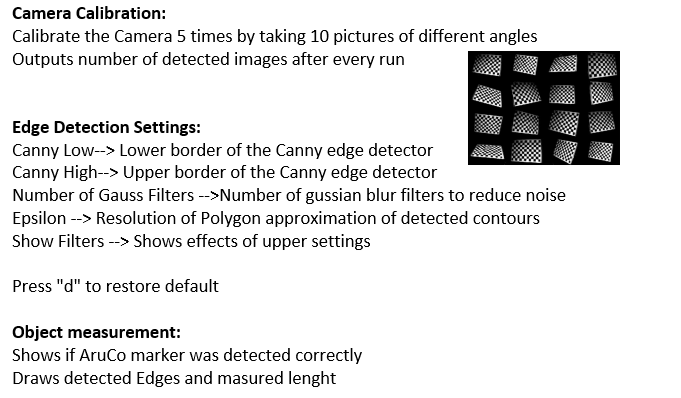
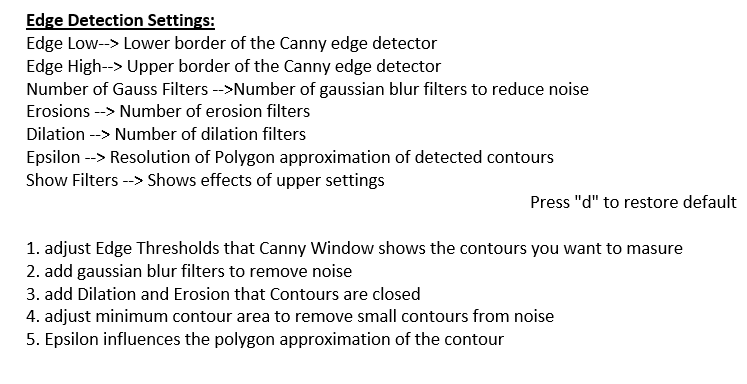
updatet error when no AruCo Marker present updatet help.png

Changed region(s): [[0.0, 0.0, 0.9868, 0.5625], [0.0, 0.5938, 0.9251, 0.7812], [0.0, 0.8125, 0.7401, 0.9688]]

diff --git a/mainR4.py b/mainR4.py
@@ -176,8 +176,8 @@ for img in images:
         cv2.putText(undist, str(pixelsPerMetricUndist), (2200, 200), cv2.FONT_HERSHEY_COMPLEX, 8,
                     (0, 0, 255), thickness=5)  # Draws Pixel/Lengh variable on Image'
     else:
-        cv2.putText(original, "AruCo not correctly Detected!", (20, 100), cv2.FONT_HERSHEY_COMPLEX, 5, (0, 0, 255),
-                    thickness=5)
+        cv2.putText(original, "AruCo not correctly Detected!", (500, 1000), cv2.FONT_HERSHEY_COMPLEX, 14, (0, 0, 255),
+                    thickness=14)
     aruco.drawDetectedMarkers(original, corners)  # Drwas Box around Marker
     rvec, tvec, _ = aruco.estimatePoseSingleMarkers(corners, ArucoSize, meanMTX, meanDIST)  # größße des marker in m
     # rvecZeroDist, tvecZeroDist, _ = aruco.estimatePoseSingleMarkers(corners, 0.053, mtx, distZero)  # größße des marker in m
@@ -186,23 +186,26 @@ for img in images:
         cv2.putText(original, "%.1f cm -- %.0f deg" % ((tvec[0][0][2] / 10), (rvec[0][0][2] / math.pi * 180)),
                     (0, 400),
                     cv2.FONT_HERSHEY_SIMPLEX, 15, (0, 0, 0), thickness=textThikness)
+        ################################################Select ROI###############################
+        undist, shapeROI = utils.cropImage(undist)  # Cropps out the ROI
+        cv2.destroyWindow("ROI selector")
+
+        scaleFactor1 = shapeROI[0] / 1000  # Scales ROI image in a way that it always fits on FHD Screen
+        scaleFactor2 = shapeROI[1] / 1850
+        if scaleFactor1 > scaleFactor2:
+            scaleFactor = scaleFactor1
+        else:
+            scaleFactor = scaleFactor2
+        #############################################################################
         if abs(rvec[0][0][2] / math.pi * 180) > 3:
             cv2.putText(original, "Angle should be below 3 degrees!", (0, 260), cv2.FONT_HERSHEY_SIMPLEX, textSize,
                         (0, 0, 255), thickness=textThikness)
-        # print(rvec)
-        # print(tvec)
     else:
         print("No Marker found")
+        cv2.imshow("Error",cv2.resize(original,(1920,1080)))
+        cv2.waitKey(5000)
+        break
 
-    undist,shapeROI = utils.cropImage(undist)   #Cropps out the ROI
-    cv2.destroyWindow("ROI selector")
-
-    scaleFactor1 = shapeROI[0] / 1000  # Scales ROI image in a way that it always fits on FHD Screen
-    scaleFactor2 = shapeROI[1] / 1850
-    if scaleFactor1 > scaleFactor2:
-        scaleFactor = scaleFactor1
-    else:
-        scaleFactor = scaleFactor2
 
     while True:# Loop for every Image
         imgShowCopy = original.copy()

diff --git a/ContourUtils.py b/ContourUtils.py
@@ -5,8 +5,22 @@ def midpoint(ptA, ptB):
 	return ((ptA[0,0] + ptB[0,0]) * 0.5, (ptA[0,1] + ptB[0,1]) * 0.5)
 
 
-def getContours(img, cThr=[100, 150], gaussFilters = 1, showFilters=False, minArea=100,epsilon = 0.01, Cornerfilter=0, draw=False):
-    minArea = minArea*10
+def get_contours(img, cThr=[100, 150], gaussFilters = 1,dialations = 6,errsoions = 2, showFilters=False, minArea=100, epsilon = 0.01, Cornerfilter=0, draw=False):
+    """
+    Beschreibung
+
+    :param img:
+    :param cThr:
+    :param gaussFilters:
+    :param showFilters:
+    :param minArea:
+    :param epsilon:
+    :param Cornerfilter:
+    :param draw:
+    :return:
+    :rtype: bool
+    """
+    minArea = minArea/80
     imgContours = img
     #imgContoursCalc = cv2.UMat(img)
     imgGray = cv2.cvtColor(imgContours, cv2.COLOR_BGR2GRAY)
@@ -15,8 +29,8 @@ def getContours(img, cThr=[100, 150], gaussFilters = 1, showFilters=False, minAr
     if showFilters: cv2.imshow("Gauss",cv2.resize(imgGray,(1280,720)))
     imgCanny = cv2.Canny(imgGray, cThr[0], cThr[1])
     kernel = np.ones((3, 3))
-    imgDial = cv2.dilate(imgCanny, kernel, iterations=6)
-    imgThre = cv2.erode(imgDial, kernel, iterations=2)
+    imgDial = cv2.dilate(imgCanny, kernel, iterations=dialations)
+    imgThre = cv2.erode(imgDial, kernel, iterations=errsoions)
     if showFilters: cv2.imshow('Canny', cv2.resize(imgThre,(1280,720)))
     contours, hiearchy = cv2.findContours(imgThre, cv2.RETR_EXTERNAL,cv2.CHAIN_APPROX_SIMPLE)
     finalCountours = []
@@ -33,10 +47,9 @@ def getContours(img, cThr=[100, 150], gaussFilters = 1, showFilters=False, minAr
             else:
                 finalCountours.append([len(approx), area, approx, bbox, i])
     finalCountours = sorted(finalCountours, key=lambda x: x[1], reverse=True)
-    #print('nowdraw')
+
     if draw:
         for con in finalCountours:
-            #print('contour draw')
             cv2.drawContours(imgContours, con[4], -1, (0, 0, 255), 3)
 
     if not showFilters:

### [What this task involves]
Within the listing above, extract exactly the lines from the line with "while True:# Loop for every Image" to the line with "cv2.erode(imgDial, kernel, iterations=errsoions)", the two named lines included, and no others.

### [Output for this exercise]
     while True:# Loop for every Image
         imgShowCopy = original.copy()

diff --git a/ContourUtils.py b/ContourUtils.py
@@ -5,8 +5,22 @@ def midpoint(ptA, ptB):
 	return ((ptA[0,0] + ptB[0,0]) * 0.5, (ptA[0,1] + ptB[0,1]) * 0.5)
 
 
-def getContours(img, cThr=[100, 150], gaussFilters = 1, showFilters=False, minArea=100,epsilon = 0.01, Cornerfilter=0, draw=False):
-    minArea = minArea*10
+def get_contours(img, cThr=[100, 150], gaussFilters = 1,dialations = 6,errsoions = 2, showFilters=False, minArea=100, epsilon = 0.01, Cornerfilter=0, draw=False):
+    """
+    Beschreibung
+
+    :param img:
+    :param cThr:
+    :param gaussFilters:
+    :param showFilters:
+    :param minArea:
+    :param epsilon:
+    :param Cornerfilter:
+    :param draw:
+    :return:
+    :rtype: bool
+    """
+    minArea = minArea/80
     imgContours = img
     #imgContoursCalc = cv2.UMat(img)
     imgGray = cv2.cvtColor(imgContours, cv2.COLOR_BGR2GRAY)
@@ -15,8 +29,8 @@ def getContours(img, cThr=[100, 150], gaussFilters = 1, showFilters=False, minAr
     if showFilters: cv2.imshow("Gauss",cv2.resize(imgGray,(1280,720)))
     imgCanny = cv2.Canny(imgGray, cThr[0], cThr[1])
     kernel = np.ones((3, 3))
-    imgDial = cv2.dilate(imgCanny, kernel, iterations=6)
-    imgThre = cv2.erode(imgDial, kernel, iterations=2)
+    imgDial = cv2.dilate(imgCanny, kernel, iterations=dialations)
+    imgThre = cv2.erode(imgDial, kernel, iterations=errsoions)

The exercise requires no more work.